• _WHAT NEEDS TO BE DONE_
Reproduce the entries in full. Exclude all images from the copy.

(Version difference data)

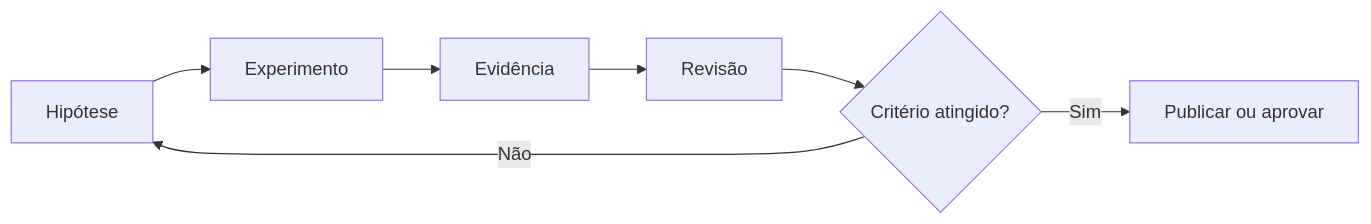
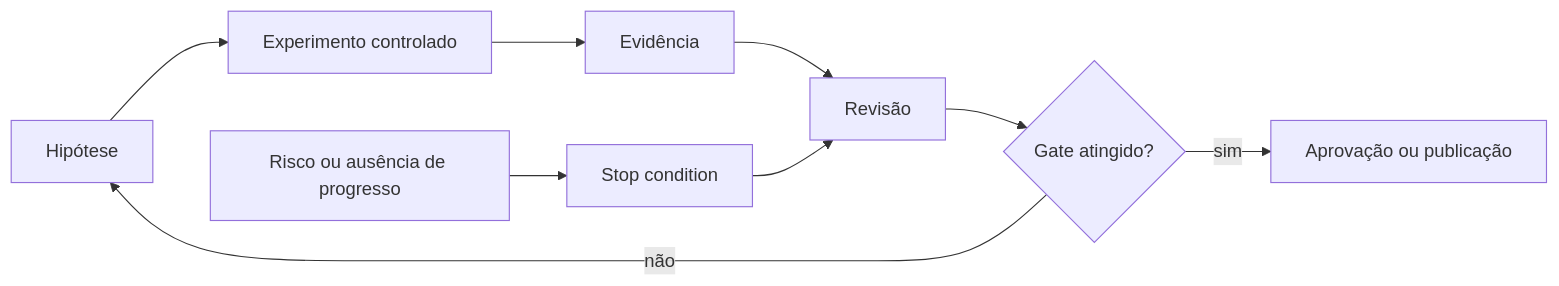
Before and after one commit to matheusflorindo32/nexus-agent-engineering-academy: the diagram in course/modules/00-orientation/README.md, drawn with Mermaid. The commit also changed other lines of this file, not shown here.

````diff
--- a/course/modules/00-orientation/README.md
+++ b/course/modules/00-orientation/README.md
@@ -50,9 +76,11 @@
 ```mermaid
 flowchart LR
-    H[Hipótese] --> E[Experimento]
+    H[Hipótese] --> E[Experimento controlado]
     E --> V[Evidência]
     V --> R[Revisão]
-    R --> D{Critério atingido?}
-    D -- Não --> H
-    D -- Sim --> P[Publicar ou aprovar]
+    R --> G{Gate atingido?}
+    G -- não --> H
+    G -- sim --> A[Aprovação ou publicação]
+    X[Risco ou ausência de progresso] --> S[Stop condition]
+    S --> R
 ```
````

• _WRITTEN RESPONSE_
Before and after one commit to matheusflorindo32/nexus-agent-engineering-academy: the diagram in course/modules/00-orientation/README.md, drawn with Mermaid. The commit also changed other lines of this file, not shown here.

````diff
--- a/course/modules/00-orientation/README.md
+++ b/course/modules/00-orientation/README.md
@@ -50,9 +76,11 @@
 ```mermaid
 flowchart LR
-    H[Hipótese] --> E[Experimento]
+    H[Hipótese] --> E[Experimento controlado]
     E --> V[Evidência]
     V --> R[Revisão]
-    R --> D{Critério atingido?}
-    D -- Não --> H
-    D -- Sim --> P[Publicar ou aprovar]
+    R --> G{Gate atingido?}
+    G -- não --> H
+    G -- sim --> A[Aprovação ou publicação]
+    X[Risco ou ausência de progresso] --> S[Stop condition]
+    S --> R
 ```
````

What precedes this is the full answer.